═══ Material shown

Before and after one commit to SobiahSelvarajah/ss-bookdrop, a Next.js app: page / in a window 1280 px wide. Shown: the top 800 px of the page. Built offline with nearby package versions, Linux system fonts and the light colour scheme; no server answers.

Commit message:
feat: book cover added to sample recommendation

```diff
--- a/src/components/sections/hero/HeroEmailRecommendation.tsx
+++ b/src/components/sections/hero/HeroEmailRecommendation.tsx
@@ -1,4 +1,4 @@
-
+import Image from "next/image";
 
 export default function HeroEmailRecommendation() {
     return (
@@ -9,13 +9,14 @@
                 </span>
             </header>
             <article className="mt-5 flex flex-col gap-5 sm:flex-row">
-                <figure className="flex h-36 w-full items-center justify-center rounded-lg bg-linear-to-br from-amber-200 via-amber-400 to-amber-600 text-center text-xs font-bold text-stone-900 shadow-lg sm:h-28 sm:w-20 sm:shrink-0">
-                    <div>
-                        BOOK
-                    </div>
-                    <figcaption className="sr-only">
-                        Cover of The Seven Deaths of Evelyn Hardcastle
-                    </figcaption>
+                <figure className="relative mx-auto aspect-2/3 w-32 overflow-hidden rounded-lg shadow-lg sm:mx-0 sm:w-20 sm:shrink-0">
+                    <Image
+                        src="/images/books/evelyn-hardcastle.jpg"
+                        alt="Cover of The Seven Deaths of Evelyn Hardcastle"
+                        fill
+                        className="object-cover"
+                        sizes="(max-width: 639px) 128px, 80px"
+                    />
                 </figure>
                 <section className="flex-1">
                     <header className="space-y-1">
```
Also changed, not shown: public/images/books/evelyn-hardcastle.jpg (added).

══════

• **How to complete this task**
Using the records above, copy all lines that include the word "figure".

• **Exercise solution**
-                <figure className="flex h-36 w-full items-center justify-center rounded-lg bg-linear-to-br from-amber-200 via-amber-400 to-amber-600 text-center text-xs font-bold text-stone-900 shadow-lg sm:h-28 sm:w-20 sm:shrink-0">
+                <figure className="relative mx-auto aspect-2/3 w-32 overflow-hidden rounded-lg shadow-lg sm:mx-0 sm:w-20 sm:shrink-0">
                 </figure>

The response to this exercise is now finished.